“We all have minutes when we are more or less anarchists,” said Lanstron in the human appeal of one man to another. “But we don’t want to be judged by one of those minutes. I got a hand mashed up for a mistake that took only a second. Think this over to-night before you act. Then, if you are of the same opinion, go to the colonel and tell him so. Come, why not?”

“All right, sir, you’re so decent about it!” grumbled Stransky, taking his place in the ranks.

Hep-hep-hep! the regiment started on its way, with Grandfather Fragini keeping at his grandson’s side.

“Makes me feel young again, but it’s darned solemn beside the Hussars, with their horses’ bits a-jingling. Times have certainly changed-officers’ hands in their pockets, saying ‘if you don’t mind’ to a man that’s insulted the flag! Kicking ain’t good enough for that traitor! Ought to hang him-yes, sir, hang and draw him!”

Lanstron watched the marching column for a time.

“Hep-hep-hep! It’s the brown of the infantry that counts in the end,” he mused. “I liked that wall-eyed giant. He’s all man!”

Then his livening glance swept the heavens inquiringly. A speck in the blue, far away in the realms of atmospheric infinity, kept growing in size until it took the form of the wings with which man flies. The plane volplaned down with steady swiftness, till its racing shadow lay large over the landscape for a few seconds before it rose again with beautiful ease and precision.

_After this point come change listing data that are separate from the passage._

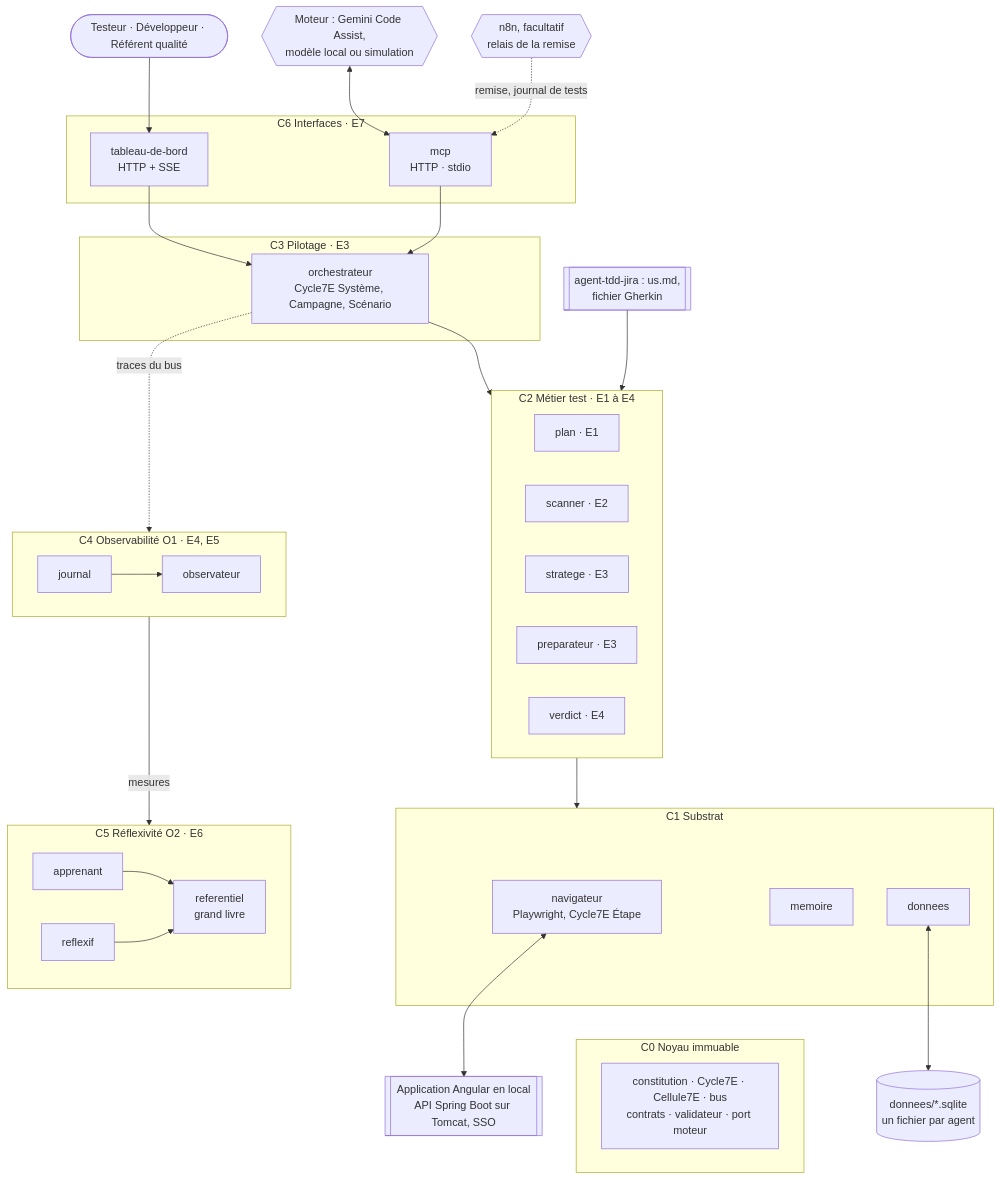
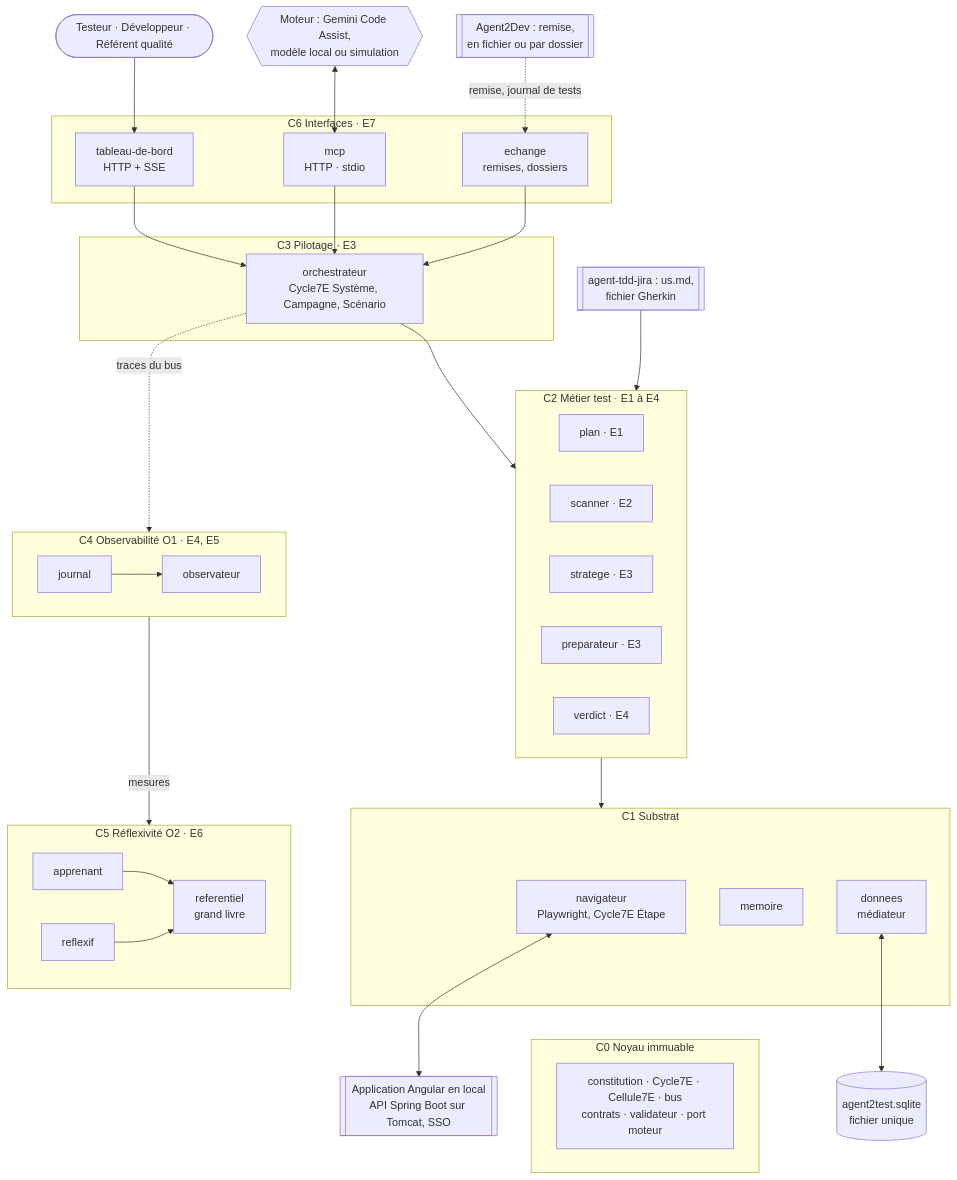
Before and after one commit to FredGarcia/Agent2Prompt: the diagram in specs/agent2test/SKILL.md, drawn with Mermaid. The commit also changed other lines of this file and 48 other files, not shown here.

````diff
--- a/specs/agent2test/SKILL.md
+++ b/specs/agent2test/SKILL.md
@@ -64,52 +64,54 @@
 ```mermaid
 flowchart TB
   HUM(["Testeur · Développeur · Référent qualité"])
   GEM{{"Moteur : Gemini Code Assist,<br/>modèle local ou simulation"}}
   TDD[["agent-tdd-jira : us.md,<br/>fichier Gherkin"]]
-  REL{{"n8n, facultatif<br/>relais de la remise"}}
+  A2D[["Agent2Dev : remise,<br/>en fichier ou par dossier"]]
   subgraph C6["C6 Interfaces · E7"]
     TDB["tableau-de-bord<br/>HTTP + SSE"]
     MCP["mcp<br/>HTTP · stdio"]
+    ECH["echange<br/>remises, dossiers"]
   end
   subgraph C3["C3 Pilotage · E3"]
     ORC["orchestrateur<br/>Cycle7E Système, Campagne, Scénario"]
   end
   subgraph C2["C2 Métier test · E1 à E4"]
     direction LR
     PLA["plan · E1"]
     SCA["scanner · E2"]
     STR["stratege · E3"]
     PRE["preparateur · E3"]
     VER["verdict · E4"]
   end
   subgraph C1["C1 Substrat"]
     NAV["navigateur<br/>Playwright, Cycle7E Étape"]
     MEM["memoire"]
-    DON["donnees"]
+    DON["donnees<br/>médiateur"]
   end
   subgraph C0["C0 Noyau immuable"]
     K["constitution · Cycle7E · Cellule7E · bus<br/>contrats · validateur · port moteur"]
   end
   subgraph C4["C4 Observabilité O1 · E4, E5"]
     JRN["journal"] --> OBS["observateur"]
   end
   subgraph C5["C5 Réflexivité O2 · E6"]
     APP["apprenant"] --> REF["referentiel<br/>grand livre"]
     RFX["reflexif"] --> REF
   end
   APPLI[["Application Angular en local<br/>API Spring Boot sur Tomcat, SSO"]]
-  BDD[("donnees/*.sqlite<br/>un fichier par agent")]
+  BDD[("agent2test.sqlite<br/>fichier unique")]
   HUM --> TDB
   GEM <--> MCP
-  REL -.->|"remise, journal de tests"| MCP
+  A2D -.->|"remise, journal de tests"| ECH
   TDD --> PLA
   TDB --> ORC
   MCP --> ORC
+  ECH --> ORC
   ORC --> C2
   C2 --> C1
   C1 ~~~ C0
   NAV <--> APPLI
   DON <--> BDD
   ORC -.->|"traces du bus"| C4
   C4 -->|"mesures"| C5
 ```
````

“Bully for you, Etzel!” Lanstron thought, as he started back to the aeroplane station. “You belong in the corps. We shall not let you return to your regiment for a while. You’ve a cool head and you’d charge a church tower if that were the orders.”